··· MATERIAL FOR THIS TASK ···

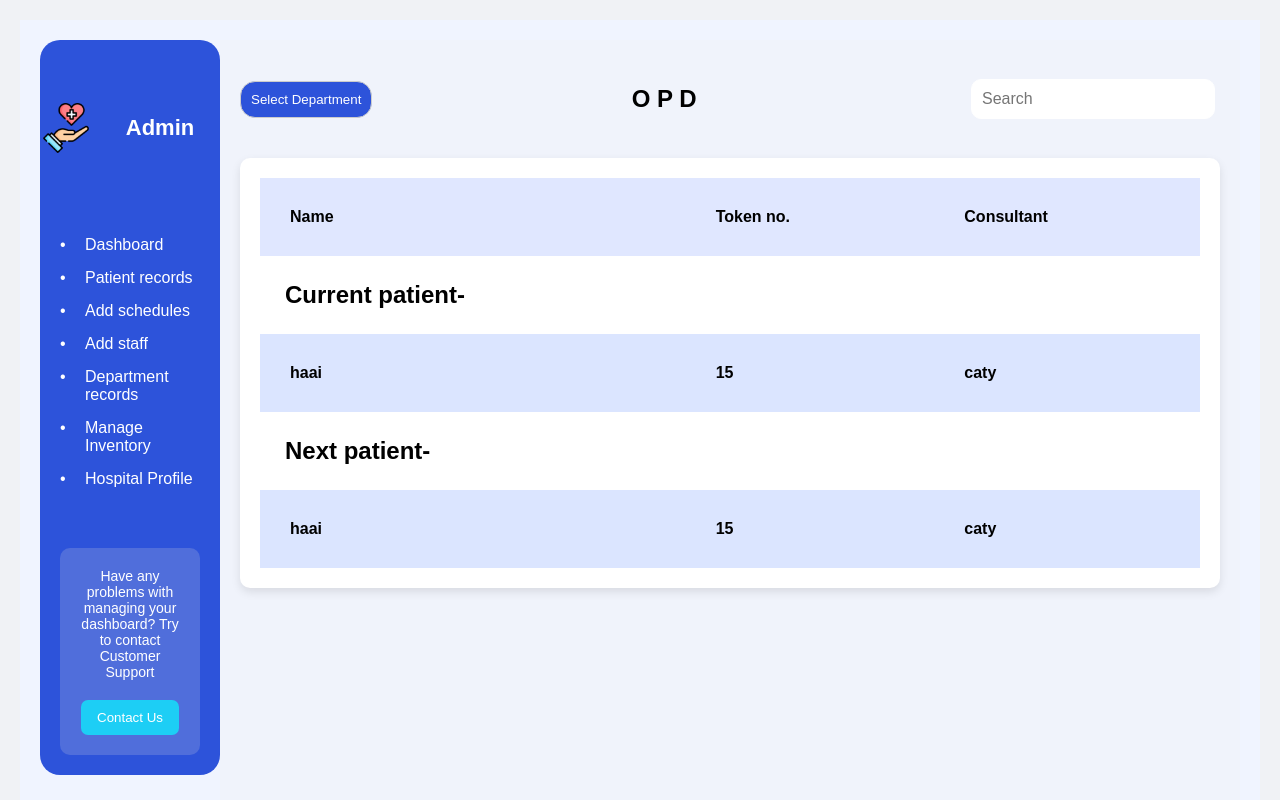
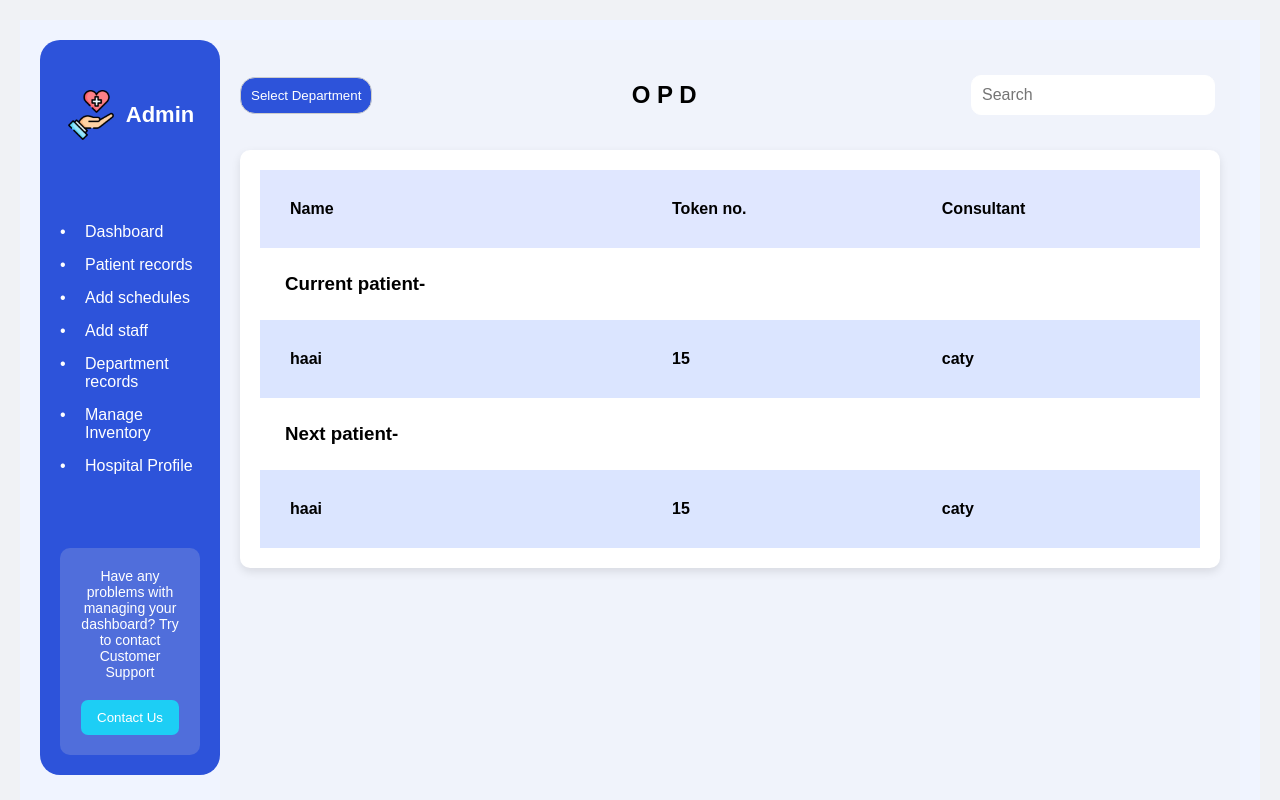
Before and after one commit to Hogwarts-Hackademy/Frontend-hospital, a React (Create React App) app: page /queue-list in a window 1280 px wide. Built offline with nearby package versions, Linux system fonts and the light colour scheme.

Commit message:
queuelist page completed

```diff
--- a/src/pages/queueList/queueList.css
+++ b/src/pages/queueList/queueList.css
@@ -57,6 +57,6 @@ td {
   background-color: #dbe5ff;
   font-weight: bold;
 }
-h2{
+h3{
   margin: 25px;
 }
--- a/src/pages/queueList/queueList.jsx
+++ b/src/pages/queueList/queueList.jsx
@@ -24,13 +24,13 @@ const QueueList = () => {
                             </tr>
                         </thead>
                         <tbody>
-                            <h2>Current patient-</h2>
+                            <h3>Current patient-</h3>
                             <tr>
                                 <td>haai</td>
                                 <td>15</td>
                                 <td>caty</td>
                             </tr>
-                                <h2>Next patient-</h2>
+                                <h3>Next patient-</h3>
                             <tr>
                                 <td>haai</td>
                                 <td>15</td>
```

···
··· MATERIAL FOR THIS TASK ···

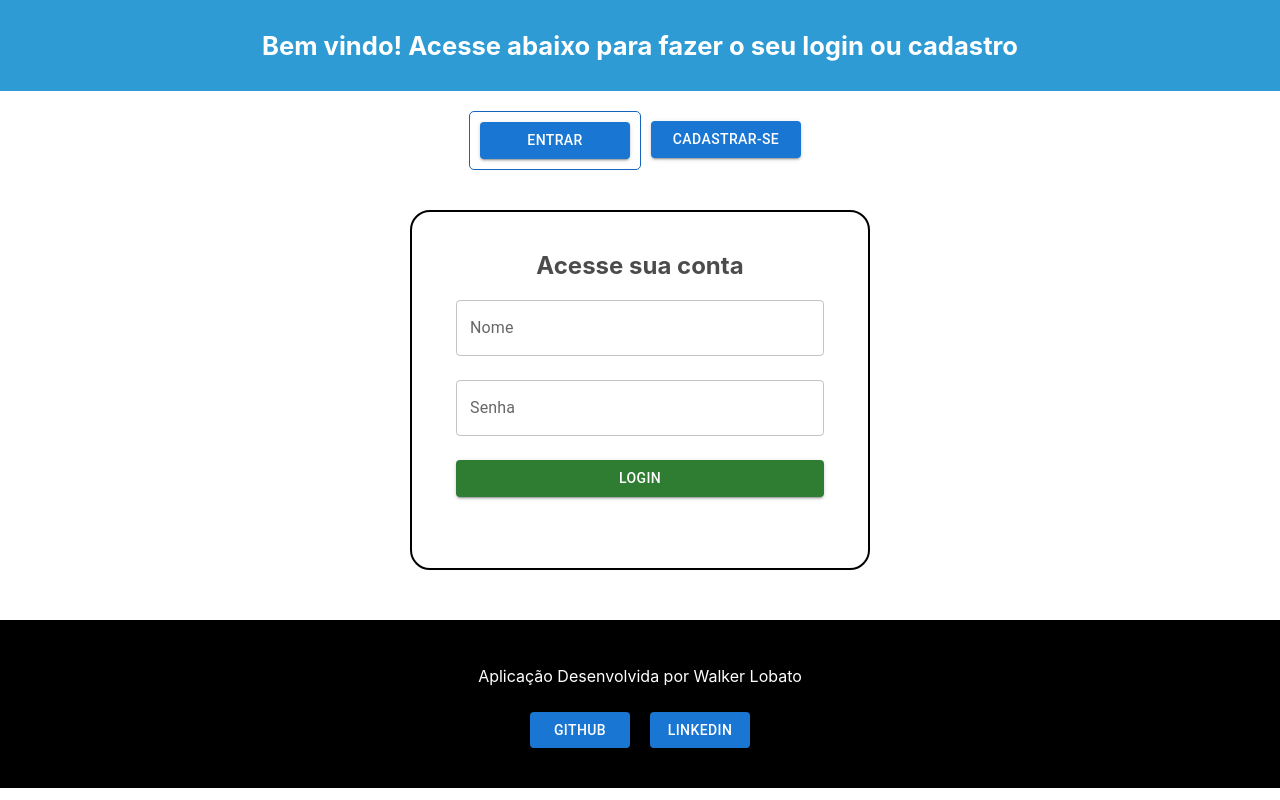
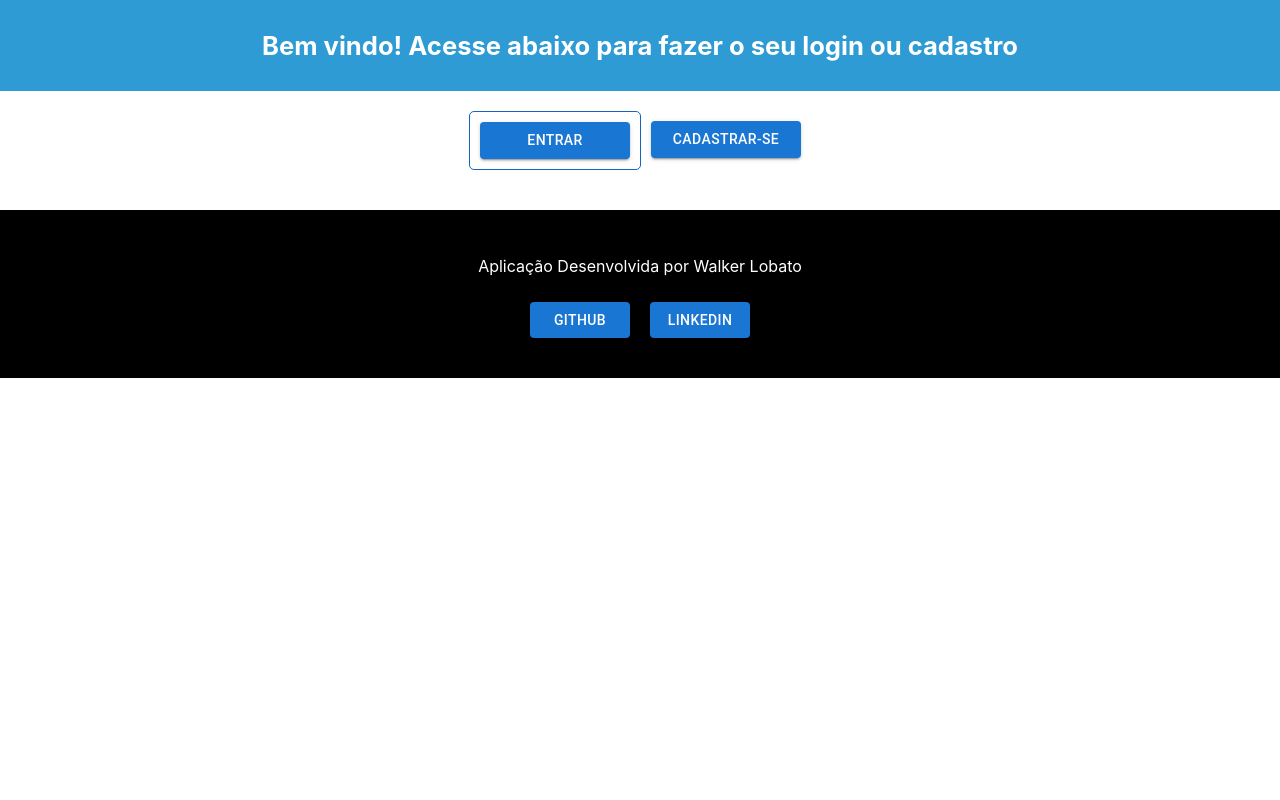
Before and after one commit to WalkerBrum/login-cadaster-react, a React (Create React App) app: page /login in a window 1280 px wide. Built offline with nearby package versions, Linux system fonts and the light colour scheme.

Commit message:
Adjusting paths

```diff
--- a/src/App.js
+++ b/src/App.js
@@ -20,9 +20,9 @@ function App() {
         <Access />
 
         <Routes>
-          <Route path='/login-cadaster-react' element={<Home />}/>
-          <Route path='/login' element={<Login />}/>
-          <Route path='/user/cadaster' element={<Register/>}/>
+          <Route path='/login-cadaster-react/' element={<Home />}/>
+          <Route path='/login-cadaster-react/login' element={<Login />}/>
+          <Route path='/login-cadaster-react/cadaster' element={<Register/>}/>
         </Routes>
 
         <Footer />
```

···

Count the lines in the records that contain the word "element", and give only that number.

#### [SOLUTION FOR THIS TASK]
6